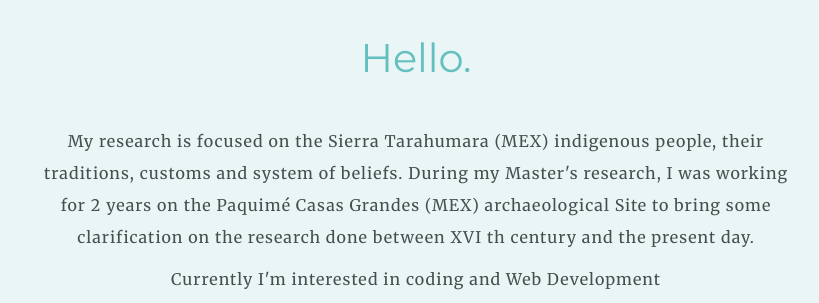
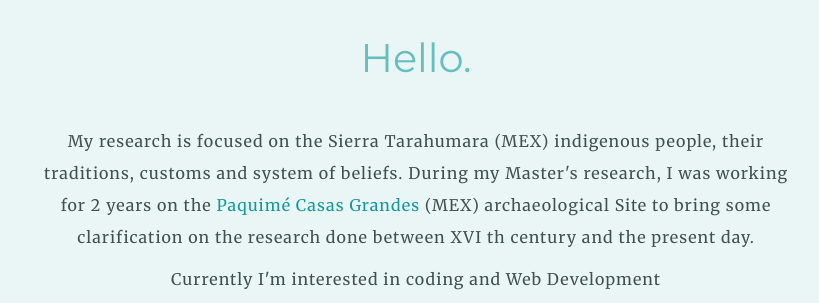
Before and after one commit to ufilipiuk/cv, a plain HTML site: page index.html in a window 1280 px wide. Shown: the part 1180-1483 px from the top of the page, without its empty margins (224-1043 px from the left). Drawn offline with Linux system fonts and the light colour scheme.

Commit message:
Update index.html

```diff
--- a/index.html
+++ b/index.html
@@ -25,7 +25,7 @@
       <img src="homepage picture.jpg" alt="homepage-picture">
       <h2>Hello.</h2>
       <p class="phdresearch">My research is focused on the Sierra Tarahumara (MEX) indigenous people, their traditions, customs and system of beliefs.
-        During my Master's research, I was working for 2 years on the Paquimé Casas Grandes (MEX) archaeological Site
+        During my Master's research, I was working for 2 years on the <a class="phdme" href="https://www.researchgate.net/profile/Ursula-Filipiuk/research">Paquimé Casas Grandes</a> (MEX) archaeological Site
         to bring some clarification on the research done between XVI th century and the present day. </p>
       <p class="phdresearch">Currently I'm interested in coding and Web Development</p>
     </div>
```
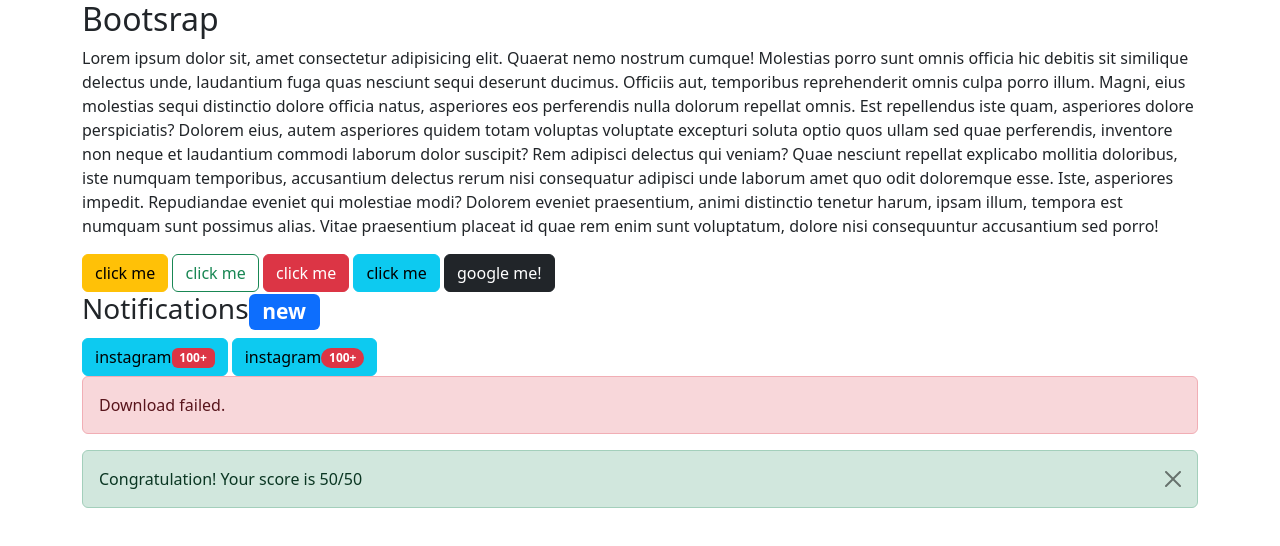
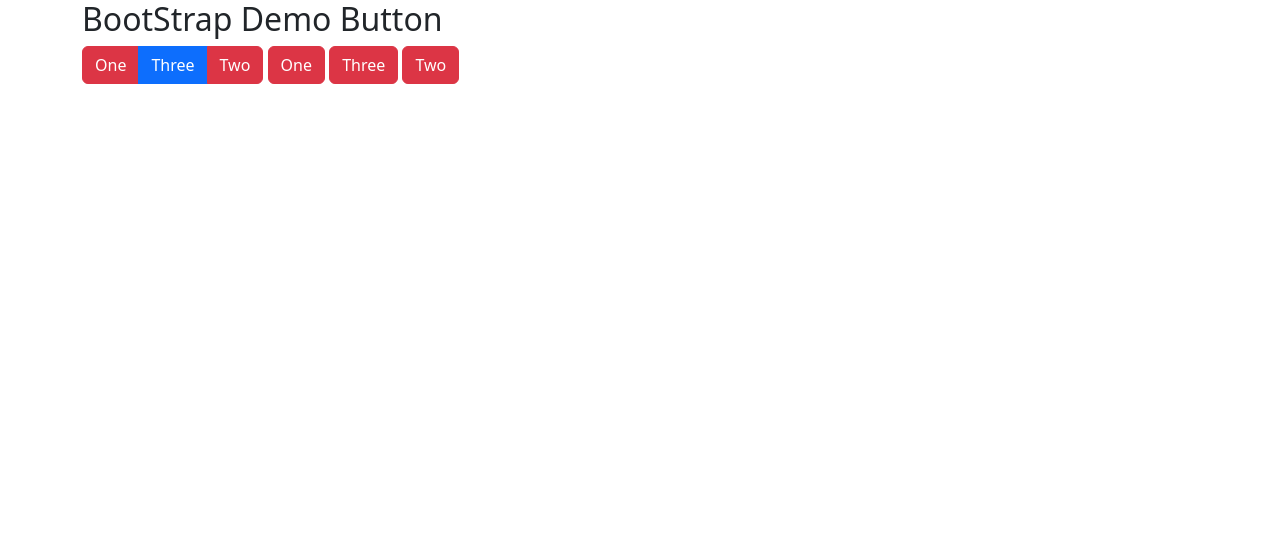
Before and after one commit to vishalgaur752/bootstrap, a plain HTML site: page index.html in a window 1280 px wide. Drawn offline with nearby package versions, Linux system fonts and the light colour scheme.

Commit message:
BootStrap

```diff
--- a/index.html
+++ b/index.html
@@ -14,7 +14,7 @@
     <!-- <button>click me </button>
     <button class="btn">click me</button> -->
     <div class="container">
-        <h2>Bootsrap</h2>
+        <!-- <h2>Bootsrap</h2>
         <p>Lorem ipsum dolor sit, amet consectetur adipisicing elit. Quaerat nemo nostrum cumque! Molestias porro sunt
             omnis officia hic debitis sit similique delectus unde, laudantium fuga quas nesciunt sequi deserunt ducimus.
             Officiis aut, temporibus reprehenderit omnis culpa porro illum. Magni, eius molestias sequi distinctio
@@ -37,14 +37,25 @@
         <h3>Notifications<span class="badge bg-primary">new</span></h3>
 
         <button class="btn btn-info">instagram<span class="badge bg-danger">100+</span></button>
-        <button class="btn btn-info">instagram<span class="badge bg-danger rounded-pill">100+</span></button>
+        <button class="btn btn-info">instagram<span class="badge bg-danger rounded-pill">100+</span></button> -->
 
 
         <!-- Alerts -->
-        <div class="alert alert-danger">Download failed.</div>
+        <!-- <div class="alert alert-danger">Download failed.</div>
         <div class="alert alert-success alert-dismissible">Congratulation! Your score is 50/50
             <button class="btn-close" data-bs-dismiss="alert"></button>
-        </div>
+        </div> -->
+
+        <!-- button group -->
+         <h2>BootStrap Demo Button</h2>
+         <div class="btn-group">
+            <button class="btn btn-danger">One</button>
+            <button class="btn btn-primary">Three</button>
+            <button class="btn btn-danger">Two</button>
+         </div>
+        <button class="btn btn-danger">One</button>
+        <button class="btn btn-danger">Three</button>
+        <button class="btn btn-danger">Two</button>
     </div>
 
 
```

§ **HOW TO COMPLETE THIS TASK**
Set the records down again exactly, with no pictures.

§ **EXERCISE RESPONSE**
Before and after one commit to ufilipiuk/cv, a plain HTML site: page index.html in a window 1280 px wide. Shown: the part 1180-1483 px from the top of the page, without its empty margins (224-1043 px from the left). Drawn offline with Linux system fonts and the light colour scheme.

Commit message:
Update index.html

```diff
--- a/index.html
+++ b/index.html
@@ -25,7 +25,7 @@
       <img src="homepage picture.jpg" alt="homepage-picture">
       <h2>Hello.</h2>
       <p class="phdresearch">My research is focused on the Sierra Tarahumara (MEX) indigenous people, their traditions, customs and system of beliefs.
-        During my Master's research, I was working for 2 years on the Paquimé Casas Grandes (MEX) archaeological Site
+        During my Master's research, I was working for 2 years on the <a class="phdme" href="https://www.researchgate.net/profile/Ursula-Filipiuk/research">Paquimé Casas Grandes</a> (MEX) archaeological Site
         to bring some clarification on the research done between XVI th century and the present day. </p>
       <p class="phdresearch">Currently I'm interested in coding and Web Development</p>
     </div>
```
Before and after one commit to vishalgaur752/bootstrap, a plain HTML site: page index.html in a window 1280 px wide. Drawn offline with nearby package versions, Linux system fonts and the light colour scheme.

Commit message:
BootStrap

```diff
--- a/index.html
+++ b/index.html
@@ -14,7 +14,7 @@
     <!-- <button>click me </button>
     <button class="btn">click me</button> -->
     <div class="container">
-        <h2>Bootsrap</h2>
+        <!-- <h2>Bootsrap</h2>
         <p>Lorem ipsum dolor sit, amet consectetur adipisicing elit. Quaerat nemo nostrum cumque! Molestias porro sunt
             omnis officia hic debitis sit similique delectus unde, laudantium fuga quas nesciunt sequi deserunt ducimus.
             Officiis aut, temporibus reprehenderit omnis culpa porro illum. Magni, eius molestias sequi distinctio
@@ -37,14 +37,25 @@
         <h3>Notifications<span class="badge bg-primary">new</span></h3>
 
         <button class="btn btn-info">instagram<span class="badge bg-danger">100+</span></button>
-        <button class="btn btn-info">instagram<span class="badge bg-danger rounded-pill">100+</span></button>
+        <button class="btn btn-info">instagram<span class="badge bg-danger rounded-pill">100+</span></button> -->
 
 
         <!-- Alerts -->
-        <div class="alert alert-danger">Download failed.</div>
+        <!-- <div class="alert alert-danger">Download failed.</div>
         <div class="alert alert-success alert-dismissible">Congratulation! Your score is 50/50
             <button class="btn-close" data-bs-dismiss="alert"></button>
-        </div>
+        </div> -->
+
+        <!-- button group -->
+         <h2>BootStrap Demo Button</h2>
+         <div class="btn-group">
+            <button class="btn btn-danger">One</button>
+            <button class="btn btn-primary">Three</button>
+            <button class="btn btn-danger">Two</button>
+         </div>
+        <button class="btn btn-danger">One</button>
+        <button class="btn btn-danger">Three</button>
+        <button class="btn btn-danger">Two</button>
     </div>
 
 
```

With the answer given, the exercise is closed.